Repeat the entries exactly. Leave nothing out.

* * * * *

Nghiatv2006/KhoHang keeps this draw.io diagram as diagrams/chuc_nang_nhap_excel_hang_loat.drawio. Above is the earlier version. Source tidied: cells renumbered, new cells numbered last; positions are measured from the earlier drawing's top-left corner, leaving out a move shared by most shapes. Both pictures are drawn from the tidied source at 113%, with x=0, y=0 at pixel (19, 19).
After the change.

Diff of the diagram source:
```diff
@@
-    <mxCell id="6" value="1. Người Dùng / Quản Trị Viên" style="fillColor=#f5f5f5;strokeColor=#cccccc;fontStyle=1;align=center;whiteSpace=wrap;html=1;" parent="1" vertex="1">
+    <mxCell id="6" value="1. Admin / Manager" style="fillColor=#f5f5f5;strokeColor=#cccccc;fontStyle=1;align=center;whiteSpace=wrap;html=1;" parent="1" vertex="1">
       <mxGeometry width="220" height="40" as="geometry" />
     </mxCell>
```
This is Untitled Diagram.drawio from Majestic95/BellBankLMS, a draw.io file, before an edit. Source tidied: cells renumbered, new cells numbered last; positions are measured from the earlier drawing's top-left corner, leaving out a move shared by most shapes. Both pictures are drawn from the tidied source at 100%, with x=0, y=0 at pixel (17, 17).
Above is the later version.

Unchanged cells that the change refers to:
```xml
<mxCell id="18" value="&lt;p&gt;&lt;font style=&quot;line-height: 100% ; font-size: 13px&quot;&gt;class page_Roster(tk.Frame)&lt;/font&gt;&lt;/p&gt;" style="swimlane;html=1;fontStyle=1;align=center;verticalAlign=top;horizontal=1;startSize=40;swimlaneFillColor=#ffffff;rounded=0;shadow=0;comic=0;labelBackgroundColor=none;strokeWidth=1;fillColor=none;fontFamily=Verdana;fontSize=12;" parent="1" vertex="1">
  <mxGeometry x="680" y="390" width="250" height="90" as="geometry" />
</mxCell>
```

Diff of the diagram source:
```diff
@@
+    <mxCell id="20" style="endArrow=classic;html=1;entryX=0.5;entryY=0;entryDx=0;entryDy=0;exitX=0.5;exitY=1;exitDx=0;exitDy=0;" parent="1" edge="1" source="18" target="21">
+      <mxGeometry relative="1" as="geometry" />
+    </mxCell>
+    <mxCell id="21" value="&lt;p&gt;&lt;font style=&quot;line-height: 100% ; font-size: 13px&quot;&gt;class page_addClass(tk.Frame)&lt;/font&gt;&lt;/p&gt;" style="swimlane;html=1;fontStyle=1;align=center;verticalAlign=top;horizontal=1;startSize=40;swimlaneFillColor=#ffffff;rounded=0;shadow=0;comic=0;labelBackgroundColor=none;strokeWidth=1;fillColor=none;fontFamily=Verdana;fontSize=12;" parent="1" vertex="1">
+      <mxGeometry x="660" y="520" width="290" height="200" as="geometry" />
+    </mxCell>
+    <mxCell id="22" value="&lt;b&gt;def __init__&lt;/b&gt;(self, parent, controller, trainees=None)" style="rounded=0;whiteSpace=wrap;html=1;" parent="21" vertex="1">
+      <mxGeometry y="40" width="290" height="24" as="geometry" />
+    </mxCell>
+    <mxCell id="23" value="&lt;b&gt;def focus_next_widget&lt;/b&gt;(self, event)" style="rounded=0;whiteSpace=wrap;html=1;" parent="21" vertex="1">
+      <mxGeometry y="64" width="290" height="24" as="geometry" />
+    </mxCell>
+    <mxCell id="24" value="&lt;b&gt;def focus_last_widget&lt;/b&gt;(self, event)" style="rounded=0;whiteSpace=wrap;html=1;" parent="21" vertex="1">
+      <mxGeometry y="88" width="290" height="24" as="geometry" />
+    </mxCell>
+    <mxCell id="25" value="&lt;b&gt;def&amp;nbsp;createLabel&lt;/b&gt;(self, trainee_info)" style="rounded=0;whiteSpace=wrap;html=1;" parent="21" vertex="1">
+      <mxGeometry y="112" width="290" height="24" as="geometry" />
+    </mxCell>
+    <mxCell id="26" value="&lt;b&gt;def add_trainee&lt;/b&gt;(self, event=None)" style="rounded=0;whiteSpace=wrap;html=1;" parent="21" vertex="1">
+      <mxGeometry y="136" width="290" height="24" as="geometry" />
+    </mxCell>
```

* * * * *

● **Worked solution**:
Nghiatv2006/KhoHang keeps this draw.io diagram as diagrams/chuc_nang_nhap_excel_hang_loat.drawio. Above is the earlier version. Source tidied: cells renumbered, new cells numbered last; positions are measured from the earlier drawing's top-left corner, leaving out a move shared by most shapes. Both pictures are drawn from the tidied source at 113%, with x=0, y=0 at pixel (19, 19).
After the change.

Diff of the diagram source:
```diff
@@
-    <mxCell id="6" value="1. Người Dùng / Quản Trị Viên" style="fillColor=#f5f5f5;strokeColor=#cccccc;fontStyle=1;align=center;whiteSpace=wrap;html=1;" parent="1" vertex="1">
+    <mxCell id="6" value="1. Admin / Manager" style="fillColor=#f5f5f5;strokeColor=#cccccc;fontStyle=1;align=center;whiteSpace=wrap;html=1;" parent="1" vertex="1">
       <mxGeometry width="220" height="40" as="geometry" />
     </mxCell>
```
This is Untitled Diagram.drawio from Majestic95/BellBankLMS, a draw.io file, before an edit. Source tidied: cells renumbered, new cells numbered last; positions are measured from the earlier drawing's top-left corner, leaving out a move shared by most shapes. Both pictures are drawn from the tidied source at 100%, with x=0, y=0 at pixel (17, 17).
Above is the later version.

Unchanged cells that the change refers to:
```xml
<mxCell id="18" value="&lt;p&gt;&lt;font style=&quot;line-height: 100% ; font-size: 13px&quot;&gt;class page_Roster(tk.Frame)&lt;/font&gt;&lt;/p&gt;" style="swimlane;html=1;fontStyle=1;align=center;verticalAlign=top;horizontal=1;startSize=40;swimlaneFillColor=#ffffff;rounded=0;shadow=0;comic=0;labelBackgroundColor=none;strokeWidth=1;fillColor=none;fontFamily=Verdana;fontSize=12;" parent="1" vertex="1">
  <mxGeometry x="680" y="390" width="250" height="90" as="geometry" />
</mxCell>
```

Diff of the diagram source:
```diff
@@
+    <mxCell id="20" style="endArrow=classic;html=1;entryX=0.5;entryY=0;entryDx=0;entryDy=0;exitX=0.5;exitY=1;exitDx=0;exitDy=0;" parent="1" edge="1" source="18" target="21">
+      <mxGeometry relative="1" as="geometry" />
+    </mxCell>
+    <mxCell id="21" value="&lt;p&gt;&lt;font style=&quot;line-height: 100% ; font-size: 13px&quot;&gt;class page_addClass(tk.Frame)&lt;/font&gt;&lt;/p&gt;" style="swimlane;html=1;fontStyle=1;align=center;verticalAlign=top;horizontal=1;startSize=40;swimlaneFillColor=#ffffff;rounded=0;shadow=0;comic=0;labelBackgroundColor=none;strokeWidth=1;fillColor=none;fontFamily=Verdana;fontSize=12;" parent="1" vertex="1">
+      <mxGeometry x="660" y="520" width="290" height="200" as="geometry" />
+    </mxCell>
+    <mxCell id="22" value="&lt;b&gt;def __init__&lt;/b&gt;(self, parent, controller, trainees=None)" style="rounded=0;whiteSpace=wrap;html=1;" parent="21" vertex="1">
+      <mxGeometry y="40" width="290" height="24" as="geometry" />
+    </mxCell>
+    <mxCell id="23" value="&lt;b&gt;def focus_next_widget&lt;/b&gt;(self, event)" style="rounded=0;whiteSpace=wrap;html=1;" parent="21" vertex="1">
+      <mxGeometry y="64" width="290" height="24" as="geometry" />
+    </mxCell>
+    <mxCell id="24" value="&lt;b&gt;def focus_last_widget&lt;/b&gt;(self, event)" style="rounded=0;whiteSpace=wrap;html=1;" parent="21" vertex="1">
+      <mxGeometry y="88" width="290" height="24" as="geometry" />
+    </mxCell>
+    <mxCell id="25" value="&lt;b&gt;def&amp;nbsp;createLabel&lt;/b&gt;(self, trainee_info)" style="rounded=0;whiteSpace=wrap;html=1;" parent="21" vertex="1">
+      <mxGeometry y="112" width="290" height="24" as="geometry" />
+    </mxCell>
+    <mxCell id="26" value="&lt;b&gt;def add_trainee&lt;/b&gt;(self, event=None)" style="rounded=0;whiteSpace=wrap;html=1;" parent="21" vertex="1">
+      <mxGeometry y="136" width="290" height="24" as="geometry" />
+    </mxCell>
```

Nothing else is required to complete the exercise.